“When it was mentioned later, my family was congenitally confused, with so many names passed on from generation to generation, and unreliable memories feeding on each other.
Dapin recently visited his ancestor’s grave in the Rifle House Cemetery south of Ieper (Ypres), Belgium, and viewed his attestation papers.
These records reveal that young Abe Benjamin was a ‘frock-hand’ from Stepney, then known for its large population of Ashkenazi Jews who had fled to East London in the late 1800s to escape persecution in Tsarist Russia.
Abe’s occupation in tailoring was typical of his time and place. Jewish immigrants cornered the market in second-hand clothes in Petticoat Lane and then set up rag-trade factories in Whitechapel Road. The Jewish Free School, which Abe most likely attended before joining the militia, had 4300 students, making it the largest school in the world.
Abe followed his father into tailoring and who knows what he might have achieved, had his life not been cut short after just 3½ months on the Western Front. The diary for his battalion reveals that on the day he died, 6 December 1914, he was not fighting, but most likely sniped at or shelled while building fortifications.
“At the In Flanders Field Museum I was still in disbelief, not expecting to find any records,” Mark said.
“I thought: ‘I must already know about his existence. This fact could not have passed me by.’
“But I keyed his name into the database and his details appeared. There he was. … I had goose pimples.
“Then we found his grave, with a Star of David. It was quite beautiful in the woodlands and a fawn walked by. I wanted to think the young deer was Abe’s spirit.
“I just stood there and looked at the headstone, thinking ‘It’s true. He lived.’ Abraham Benjamin lived and was forgotten … but not entirely forgotten.
“Abe had three stones on his grave, which is the Jewish [mitzvah] custom of remembrance, so others have remembered him as well.
“It’s easy to fall into the trap of glorifying an ancestor, to bask in some of that reflected glory, but this has given me a greater appreciation.
“It’s important to see the service records, the memorials and cemeteries – how vast they are – to understand the devastation and unimaginable casualties of the First World War.”
“For anyone wondering about their family’s military history I’d say ‘just ask’ – start with family members or make enquiries online.”

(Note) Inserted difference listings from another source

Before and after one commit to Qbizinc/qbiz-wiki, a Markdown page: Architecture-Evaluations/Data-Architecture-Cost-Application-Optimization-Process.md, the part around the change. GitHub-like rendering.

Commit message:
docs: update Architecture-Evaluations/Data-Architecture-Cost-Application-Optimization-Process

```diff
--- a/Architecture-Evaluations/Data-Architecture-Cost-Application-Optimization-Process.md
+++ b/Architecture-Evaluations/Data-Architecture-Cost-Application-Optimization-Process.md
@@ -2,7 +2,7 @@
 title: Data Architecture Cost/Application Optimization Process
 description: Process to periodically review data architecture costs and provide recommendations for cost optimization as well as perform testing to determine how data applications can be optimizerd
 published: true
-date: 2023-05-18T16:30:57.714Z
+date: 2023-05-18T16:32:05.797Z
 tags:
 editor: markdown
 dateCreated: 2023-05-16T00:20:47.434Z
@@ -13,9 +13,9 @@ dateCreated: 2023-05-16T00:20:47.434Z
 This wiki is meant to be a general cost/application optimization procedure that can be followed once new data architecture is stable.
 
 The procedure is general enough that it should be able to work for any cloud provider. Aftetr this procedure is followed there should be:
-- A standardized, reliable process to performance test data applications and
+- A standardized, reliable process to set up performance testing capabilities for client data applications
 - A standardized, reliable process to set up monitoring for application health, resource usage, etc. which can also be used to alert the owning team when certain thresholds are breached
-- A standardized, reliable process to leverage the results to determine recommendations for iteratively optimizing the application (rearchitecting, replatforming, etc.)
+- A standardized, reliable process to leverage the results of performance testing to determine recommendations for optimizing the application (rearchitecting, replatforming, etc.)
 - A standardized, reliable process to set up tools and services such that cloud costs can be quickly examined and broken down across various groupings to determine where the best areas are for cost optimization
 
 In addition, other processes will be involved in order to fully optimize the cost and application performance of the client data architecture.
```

- Simon Fowler. Tracing Your Great War Ancestors: Ypres – A Guide for Family Historians. Barnsley, South Yorkshire: Pen & Sword, 2015.

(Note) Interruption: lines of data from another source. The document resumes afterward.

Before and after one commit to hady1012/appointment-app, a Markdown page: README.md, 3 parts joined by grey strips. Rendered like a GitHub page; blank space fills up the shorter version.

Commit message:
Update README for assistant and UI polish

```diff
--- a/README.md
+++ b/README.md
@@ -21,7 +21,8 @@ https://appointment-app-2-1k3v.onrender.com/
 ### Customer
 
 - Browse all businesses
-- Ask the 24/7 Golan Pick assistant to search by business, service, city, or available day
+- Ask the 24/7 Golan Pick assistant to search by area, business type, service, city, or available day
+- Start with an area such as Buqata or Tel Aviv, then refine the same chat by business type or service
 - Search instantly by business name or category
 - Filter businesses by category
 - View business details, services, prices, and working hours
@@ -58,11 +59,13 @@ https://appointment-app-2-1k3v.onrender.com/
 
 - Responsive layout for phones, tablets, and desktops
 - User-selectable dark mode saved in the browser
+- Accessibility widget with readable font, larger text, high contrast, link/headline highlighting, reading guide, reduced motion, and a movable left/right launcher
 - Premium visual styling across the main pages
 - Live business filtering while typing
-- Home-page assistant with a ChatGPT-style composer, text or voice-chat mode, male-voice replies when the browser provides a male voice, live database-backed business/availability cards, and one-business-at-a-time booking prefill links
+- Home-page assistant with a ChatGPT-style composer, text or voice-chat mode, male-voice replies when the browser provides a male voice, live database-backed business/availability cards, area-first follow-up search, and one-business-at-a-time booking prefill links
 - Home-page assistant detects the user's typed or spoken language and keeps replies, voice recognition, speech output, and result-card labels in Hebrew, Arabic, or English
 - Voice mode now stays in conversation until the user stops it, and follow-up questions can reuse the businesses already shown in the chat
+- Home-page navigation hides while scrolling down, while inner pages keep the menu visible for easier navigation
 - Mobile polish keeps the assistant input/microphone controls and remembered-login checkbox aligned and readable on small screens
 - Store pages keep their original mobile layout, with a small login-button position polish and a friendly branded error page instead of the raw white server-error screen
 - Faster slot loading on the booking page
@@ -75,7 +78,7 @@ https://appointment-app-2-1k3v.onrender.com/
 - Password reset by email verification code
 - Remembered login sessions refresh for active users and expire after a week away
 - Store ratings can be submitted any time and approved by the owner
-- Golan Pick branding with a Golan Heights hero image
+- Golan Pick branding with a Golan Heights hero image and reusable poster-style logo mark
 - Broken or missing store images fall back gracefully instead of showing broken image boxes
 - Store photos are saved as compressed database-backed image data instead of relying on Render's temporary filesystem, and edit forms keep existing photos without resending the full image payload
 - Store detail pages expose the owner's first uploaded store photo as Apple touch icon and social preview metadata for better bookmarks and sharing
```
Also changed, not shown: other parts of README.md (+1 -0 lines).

- Mark Dapin. Jewish Anzacs: Jews in the Australian Military. Sydney: NewSouth, 2017.